By Rachel Van Tyle
Former Vice President Joe Biden has declared victory in the 2020 election. Both President Donald Trump and Biden have plans for immigration in this country, though their plans vary widely. I’ve chosen a few hot topic issues on which to compare the candidates, but it in no way represents the comprehensive platforms of either candidate. For further reading you can go to joebiden.com/immigration/ for Biden’s platform or https://www.promiseskept.com/achievement/overview/immigration/# for President Trump’s platform. Hopefully, this article will guide both immigration and nonimmigration practitioners alike in what the future of immigration looks like, and where the candidates stood on key immigration issues.
Border wall construction
Vice President Biden plans to end the construction of the border wall. According to his website, Biden plans to end the national emergency declaration that has allowed the shifting of federal dollars to border wall construction. Instead of a wall, Biden says he will invest in screening technology and infrastructure.
President Trump had planned to continue the construction of the border wall. He stated on his website that the Trump Administration had secured funding for approximately 445 miles of the 722-mile border wall requested.

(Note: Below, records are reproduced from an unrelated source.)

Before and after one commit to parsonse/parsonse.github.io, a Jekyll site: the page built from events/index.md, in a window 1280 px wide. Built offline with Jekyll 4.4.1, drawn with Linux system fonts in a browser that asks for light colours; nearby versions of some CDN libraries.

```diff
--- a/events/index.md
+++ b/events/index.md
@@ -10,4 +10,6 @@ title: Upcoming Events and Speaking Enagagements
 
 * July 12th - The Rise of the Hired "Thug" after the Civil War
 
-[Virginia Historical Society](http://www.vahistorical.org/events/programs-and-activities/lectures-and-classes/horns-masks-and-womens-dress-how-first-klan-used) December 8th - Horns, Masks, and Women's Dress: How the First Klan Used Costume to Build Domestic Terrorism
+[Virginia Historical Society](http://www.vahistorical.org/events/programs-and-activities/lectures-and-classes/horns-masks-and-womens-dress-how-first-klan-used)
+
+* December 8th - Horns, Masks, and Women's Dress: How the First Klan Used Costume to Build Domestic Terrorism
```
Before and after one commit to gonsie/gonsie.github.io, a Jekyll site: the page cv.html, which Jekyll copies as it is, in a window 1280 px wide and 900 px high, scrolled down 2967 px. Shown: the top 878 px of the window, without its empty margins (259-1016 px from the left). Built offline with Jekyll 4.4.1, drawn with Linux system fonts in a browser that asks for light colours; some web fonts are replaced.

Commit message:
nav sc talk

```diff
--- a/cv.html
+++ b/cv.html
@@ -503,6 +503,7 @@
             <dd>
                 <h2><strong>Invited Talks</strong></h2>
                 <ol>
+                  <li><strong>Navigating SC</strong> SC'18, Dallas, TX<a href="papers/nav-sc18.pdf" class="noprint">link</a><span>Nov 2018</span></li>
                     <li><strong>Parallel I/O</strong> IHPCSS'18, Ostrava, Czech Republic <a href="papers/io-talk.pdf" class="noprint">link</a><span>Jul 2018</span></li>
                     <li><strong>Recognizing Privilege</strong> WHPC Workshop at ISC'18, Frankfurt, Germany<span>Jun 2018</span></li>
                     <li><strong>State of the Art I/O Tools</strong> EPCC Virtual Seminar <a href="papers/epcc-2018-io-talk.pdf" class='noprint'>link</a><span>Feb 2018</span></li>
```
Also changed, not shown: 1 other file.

Biden plans to reinstate the Deferred Action for Childhood Arrivals program, make sure that “dreamers” are eligible for federal student aid and call on Congress to create a long-term pathway to citizenship for those eligible. In order to be eligible for DACA, a person must have entered the United States before turning 16, been physically present in the United States since June of 2007, been physically present on June 15, 2012 (the day the program was announced via executive order); in school, graduated school, or honorably serving/discharged from the U.S. armed forces; and, finally, not otherwise a threat to U.S. national security.
President Trump planned to continue to wind down the DACA program and called on Congress to “consider appropriate legislative solutions, as required by our Constitution.”
Under President Trump, then-Attorney General Jeff Sessions issued a precedential decision in Matter of A-B- (27 I&N Dec. 316 (AG 2018)) that attempted to end asylum eligibility for survivors of domestic violence. One of Vice President Biden’s priorities is to reinstate the explicit eligibility for survivors of domestic abuse. According to his website, he also plans to “Double the number of immigration judges, court staff, and interpreters.” Currently, there are 1,262,765 cases pending before all immigration courts in the United States. In the Chicago Immigration Court, where most of the Indiana cases take place, there are 47,462 cases pending. As a practical matter, the addition of more judges would greatly affect immigration practitioners in Indiana and would, hopefully, speed up the adjudication of removal cases in Chicago.
According to an NBC interview with Trump adviser Stephen Miller, (https://www.nbcnews.com/politics/immigration/trump-adviser-stephen-miller-reveals-aggressive-second-term-immigration-agenda-n1245407) the administration planned to keep restricting eligibility for asylum. The administration was seeking to expand deals with Honduras, Guatemala and El Salvador that would require migrants to file for asylum and/or remain in these third countries before applying for asylum in the United States.
Biden plans to immediately rescind the travel ban, which he contends targeted “primarily black and brown immigrants.”
President Trump plans to build on and expand the existing travel ban. The administration explained that doing so would “raise the standard for screening and vetting” before allowing persons to enter the United States. While the administration currently screens for ties to terrorism and/or extremist groups, Miller said in the NBC interview that the administration planned to also look at “ideological sympathies or leanings.”•
• Rachel Van Tyle is director of immigrant services at the Neighborhood Christian Legal Clinic in Indianapolis. Opinions expressed are those of the author.